Srivastava told the visiting lawmakers and staff, his ovarian cancer vaccine is the first of its kind that is based on a person’s own genomics, and that he has FDA approval to start testing the vaccine in a new clinical trial.
“Our hope is that 2-3 years from now we will be able to show a real-life impact of the vaccine on ovarian cancer patients’ survival,” he said.
Srivastava said his research team is starting with its ovarian cancer vaccine, and if successful, plans to expand its testing for bladder cancer and other cancers.
Dr. Suzanne Rose, senior associate dean for education, led a tour of the UConn School of Medicine. “We are here to train the next generation of physicians to take care of our patients and our communities,” Rose said.
Dr. John Harrison, associate professor of craniofacial sciences, showed off the renderings of the medical school’s planned academic building’s additions and renovations. Also, legislators were able to play with UConn Health’s latest high-tech medical education tool called Anatomage, a virtual anatomy lab table technology.
The smart table gives medical students the capability to examine real 3-D renditions of the male and female anatomy. Second-year medical school student Samantha Lee gave a demonstration. “The technology lets you look at layer upon layer of the body, from looking at tiny vessels to the skeleton,” Lee said. “Also, you are able to use your finger as a scalpel and scroll through the body. You can look at parts of the body in several views, and it can help you get creative for surgery.”
“It is a very valuable and impressive learning tool for medical education students,” Harrison said.
Fourth-year medical student Mary Cearley showed how she trains on a high-tech simulation patient to learn to be a physician. “The technology allows you to apply your skills for what may happen in real-life,” Mary said, and then demonstrated how the simulated patient technology teaches her to examine the heart and lungs of patients even using tools such as ultrasound imaging.

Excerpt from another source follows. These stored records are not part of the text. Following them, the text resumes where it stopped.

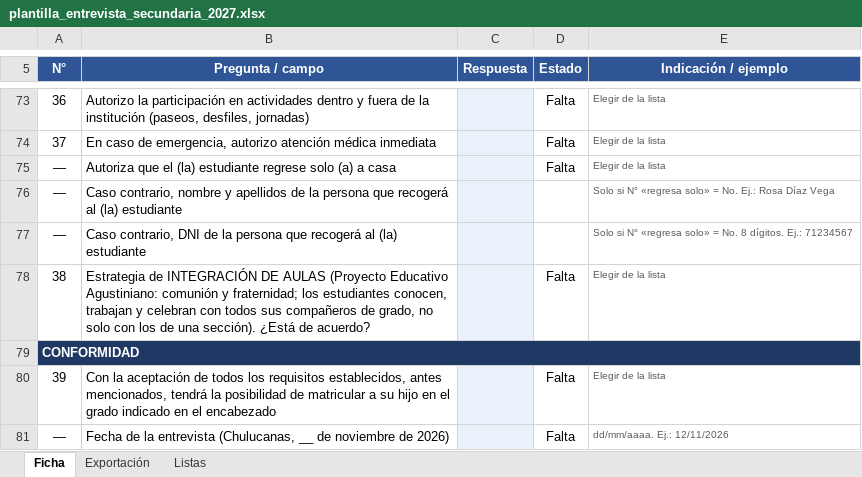
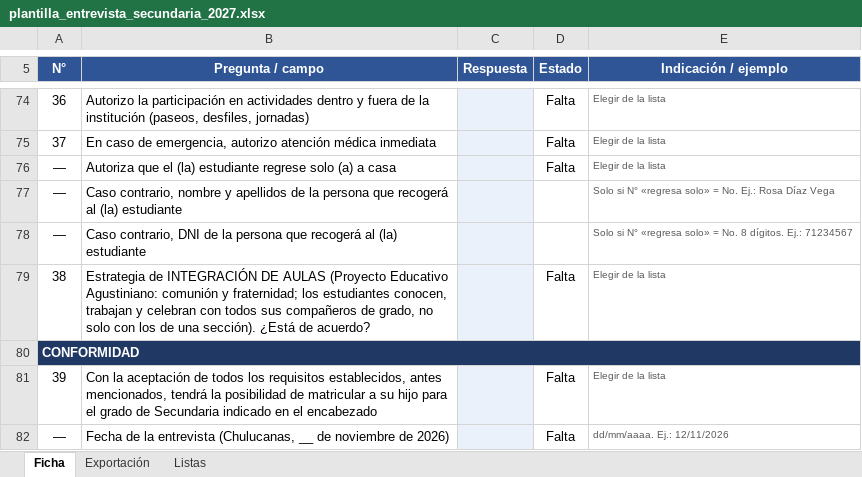
Before and after one commit to sistemaeducativosantisimacruz-lab/sistema_educativo, an Excel workbook: resources/templates/plantilla_entrevista_secundaria_2027.xlsx, sheet Ficha, drawn as a sheet; only a part is shown, gaps mark what is left out; values as stored, in another font and other column widths than the file's, no borders; conditional formats not drawn; addresses are those after the commit; the diff covers the shown part only; the diff names each change by its address in the sheet, - before the commit and + after, or states it on an @@ line.

Commit message:
feat(admision): integrar plantilla y procesador para secundaria y corregir evento de modal de importacion

```diff
--- a/resources/templates/plantilla_entrevista_secundaria_2027.xlsx (sheet Ficha)
+++ b/resources/templates/plantilla_entrevista_secundaria_2027.xlsx (sheet Ficha)
-B81 (Pregunta / campo): …su hijo en el grado indicado en…
+B81 (Pregunta / campo): …su hijo para el grado de Secundaria indicado en…
```
Also changed, not shown: 1 added row, 7 edited cells and row numbers in column A elsewhere in this sheet, sheet Exportación, sheet Listas, formulas that keep their value, 4 other files.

The visit ended with a brief bus tour around the UConn Health campus led by Tom Trutter, associate vice president of campus planning, design and construction, to view the latest construction projects, including the new Outpatient Pavilion that opened this year and the new hospital tower under construction set to open in spring 2016.